An African-American family pauses in a grassy courtyard, the son wearing a Cub Scout uniform, the daughter dressed as if for Sunday school…Three white elderly residents converse on a front stoop…Young men work on their bicycles…A woman leans against a tree, reading.
The 1982 photograph, staged by the Chicago Housing Authority (CHA) for marketing purposes, epitomizes an urban utopia—a racially diverse population, the co-existence of multiple generations, nature, and a bright future. Such were the aspirations for Lathrop Homes, one of the first federally funded housing projects.
Built by the Public Works Administration (PWA) in 1938 to provide much needed housing for families hard hit by the Great Depression, Lathrop’s sturdy, red brick buildings have housed generations of working-class families.

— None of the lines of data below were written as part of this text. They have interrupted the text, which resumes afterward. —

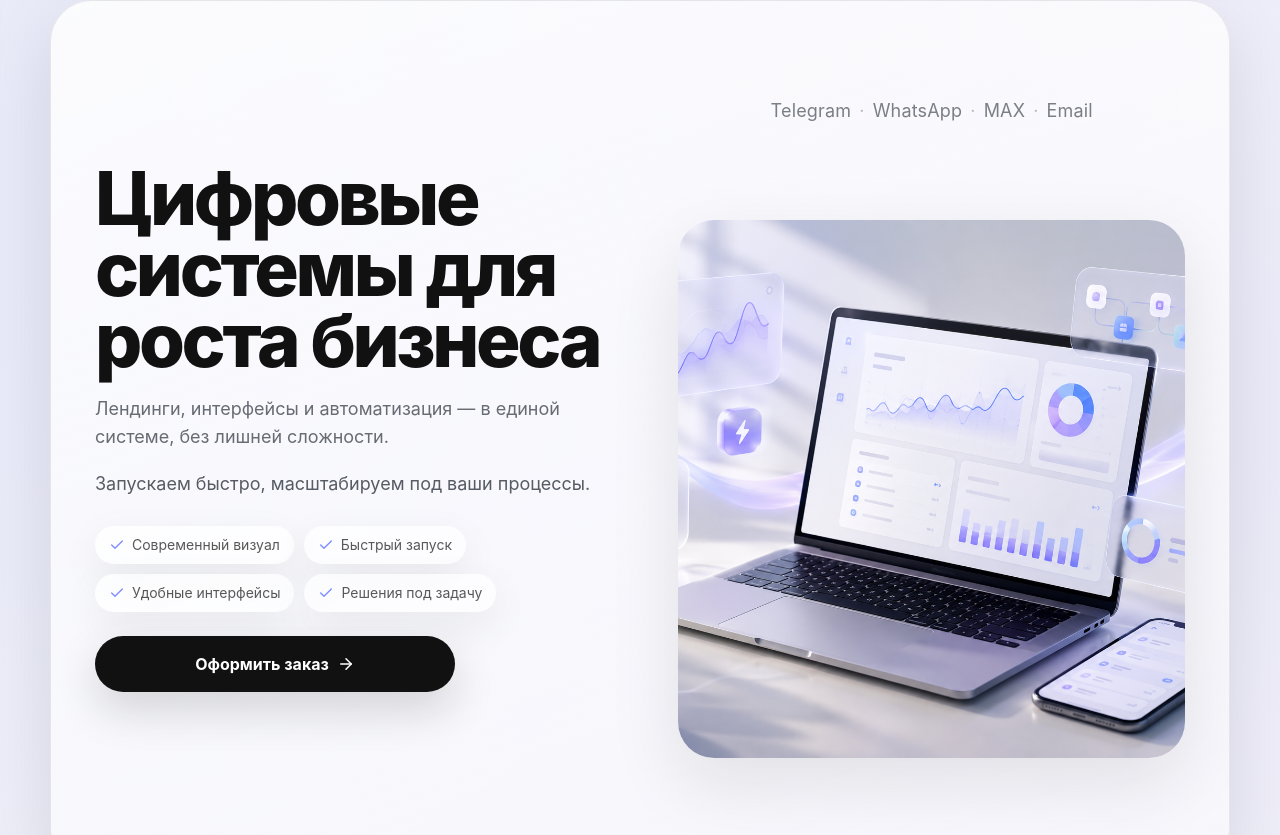
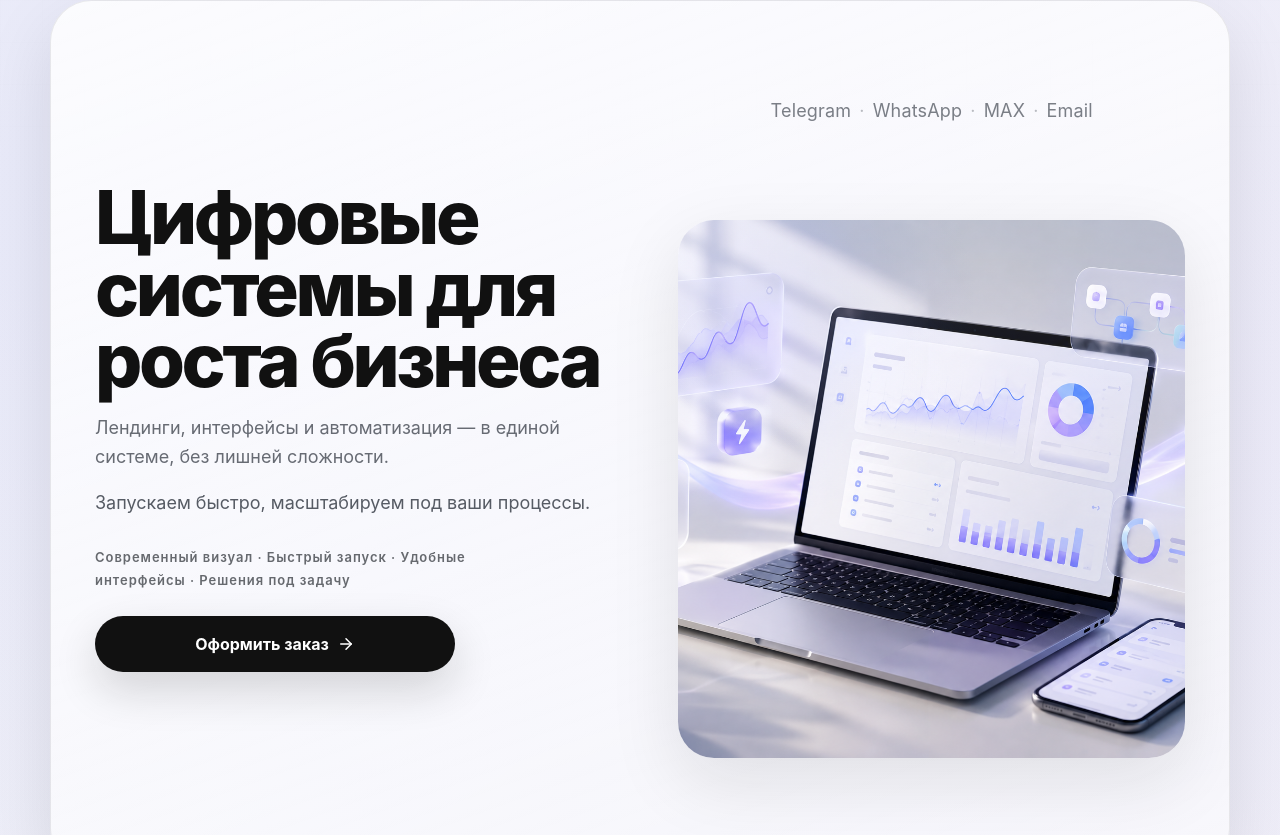
Before and after one commit to vladtranskom888-hue/lending_my, a React (Vite) app: page / in a window 1280 px wide. Shown: the top 835 px of the page. Built offline with nearby package versions, Linux system fonts and the light colour scheme.

Commit message:
Refine hero benefits presentation

```diff
--- a/src/App.jsx
+++ b/src/App.jsx
@@ -1,5 +1,5 @@
 import { useState } from 'react';
-import { ArrowRight, Check, Layers, LayoutDashboard, Workflow, FormInput, Link2, Sparkles } from 'lucide-react';
+import { ArrowRight, Layers, LayoutDashboard, Workflow, FormInput, Link2, Sparkles } from 'lucide-react';
 
 const buildItems = [
   ['Лендинги', 'Современные страницы для услуг, продуктов и рекламы.', Layers],
@@ -97,11 +97,7 @@ export default function App() {
           <h1>Цифровые системы для роста бизнеса</h1>
           <p>Лендинги, интерфейсы и автоматизация — в единой системе, без лишней сложности.</p>
           <p className="muted">Запускаем быстро, масштабируем под ваши процессы.</p>
-          <div className="features">
-            {['Современный визуал', 'Быстрый запуск', 'Удобные интерфейсы', 'Решения под задачу'].map((item) => (
-              <span key={item}><Check size={16} />{item}</span>
-            ))}
-          </div>
+          <p className="features">Современный визуал · Быстрый запуск · Удобные интерфейсы · Решения под задачу</p>
           <div className="actions">
             <a className="button primary" href="#contact">Оформить заказ <ArrowRight size={18} /></a>
           </div>
--- a/src/styles.css
+++ b/src/styles.css
@@ -281,27 +281,16 @@ p {
   padding-inline: 30px;
 }
 
-.features {
-  display: flex;
-  flex-wrap: wrap;
-  gap: 10px;
+.hero .features {
+  max-width: 52ch;
   margin-top: 28px;
+  color: rgba(50, 54, 60, 0.74);
+  font-size: 13px;
+  font-weight: 560;
+  line-height: 1.8;
+  letter-spacing: 0.075em;
 }
 
-.features span {
-  display: inline-flex;
-  align-items: center;
-  gap: 7px;
-  min-height: 38px;
-  padding: 0 14px;
-  border-radius: 999px;
-  background: rgba(255, 255, 255, 0.72);
-  color: rgba(17, 17, 17, 0.70);
-  font-size: 14px;
-  box-shadow: var(--shadow-soft);
-}
-
-.features svg,
 .capability svg {
   color: var(--accent-blue);
 }
```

The community, situated on the banks of the North Branch of the again-scenic Chicago River, is named for Julia C. Lathrop, an American social reformer of education, social policy, and children’s welfare. A team of all-star architects and planners designed Lathrop Homes, and in 2012 it was listed on the National Register of Historic Places. Despite its impressive credentials, it is unclear whether Lathrop Homes will continue to fulfill its original promise.
Over the last two decades, gentrification has brought upscale homes and shopping malls nearby, making Lathrop’s neighborhoods prime real estate. Lathrop has been slated for redevelopment under the city’s “Plan for Transformation,” a controversial scheme to restructure public housing into mixed-income townhouses. Developers’ plans for the historic buildings have ranged from demolition to partial rehabilitation, with varying percentages of market rate, public, and affordable units on the table.
Meanwhile, the CHA has been relocating Lathrop residents, assuring them that they can return to Lathrop once the redevelopment is completed. With fewer than two hundred families occupying 925 units, the only “transformation” thus far has been to turn the once-vibrant community into a boarded-up ghost town.
Fortunately, a group of longtime residents, neighbors, and community leaders has been speaking out in opposition to the plan. But the future of Lathrop and the New Deal principles that inspired it is far from certain.